--- START ---
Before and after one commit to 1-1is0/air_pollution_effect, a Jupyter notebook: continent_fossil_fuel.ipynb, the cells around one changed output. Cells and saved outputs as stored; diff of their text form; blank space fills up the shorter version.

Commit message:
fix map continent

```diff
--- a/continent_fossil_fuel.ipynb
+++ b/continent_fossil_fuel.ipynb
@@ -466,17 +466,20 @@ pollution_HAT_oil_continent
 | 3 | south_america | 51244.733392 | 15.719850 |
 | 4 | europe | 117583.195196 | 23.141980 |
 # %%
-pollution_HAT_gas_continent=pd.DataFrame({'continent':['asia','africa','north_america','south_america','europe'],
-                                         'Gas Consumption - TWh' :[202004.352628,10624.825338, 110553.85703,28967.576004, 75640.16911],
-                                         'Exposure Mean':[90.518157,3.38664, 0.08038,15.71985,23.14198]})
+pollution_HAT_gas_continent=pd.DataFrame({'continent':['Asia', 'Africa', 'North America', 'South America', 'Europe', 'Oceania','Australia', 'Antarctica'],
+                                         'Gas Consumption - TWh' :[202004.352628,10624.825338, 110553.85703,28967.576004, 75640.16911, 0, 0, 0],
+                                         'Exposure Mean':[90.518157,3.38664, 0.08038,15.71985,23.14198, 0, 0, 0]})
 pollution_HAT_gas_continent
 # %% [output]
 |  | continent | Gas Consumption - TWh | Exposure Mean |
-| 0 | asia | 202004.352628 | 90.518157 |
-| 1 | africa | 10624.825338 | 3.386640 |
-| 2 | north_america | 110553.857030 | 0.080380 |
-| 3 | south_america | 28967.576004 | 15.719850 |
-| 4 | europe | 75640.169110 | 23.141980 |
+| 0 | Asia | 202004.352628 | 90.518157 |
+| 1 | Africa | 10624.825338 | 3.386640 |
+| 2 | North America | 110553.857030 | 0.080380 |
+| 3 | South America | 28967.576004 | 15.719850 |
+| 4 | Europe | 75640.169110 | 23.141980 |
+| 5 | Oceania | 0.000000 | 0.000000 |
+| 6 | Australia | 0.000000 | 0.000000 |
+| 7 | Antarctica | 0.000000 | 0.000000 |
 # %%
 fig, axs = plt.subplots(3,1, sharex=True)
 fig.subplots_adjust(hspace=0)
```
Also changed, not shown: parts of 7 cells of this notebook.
--- END ---
Return each line from the data where the string "DataFrame" can be found.

### PROBLEM SOLUTION
-pollution_HAT_gas_continent=pd.DataFrame({'continent':['asia','africa','north_america','south_america','europe'],
+pollution_HAT_gas_continent=pd.DataFrame({'continent':['Asia', 'Africa', 'North America', 'South America', 'Europe', 'Oceania','Australia', 'Antarctica'],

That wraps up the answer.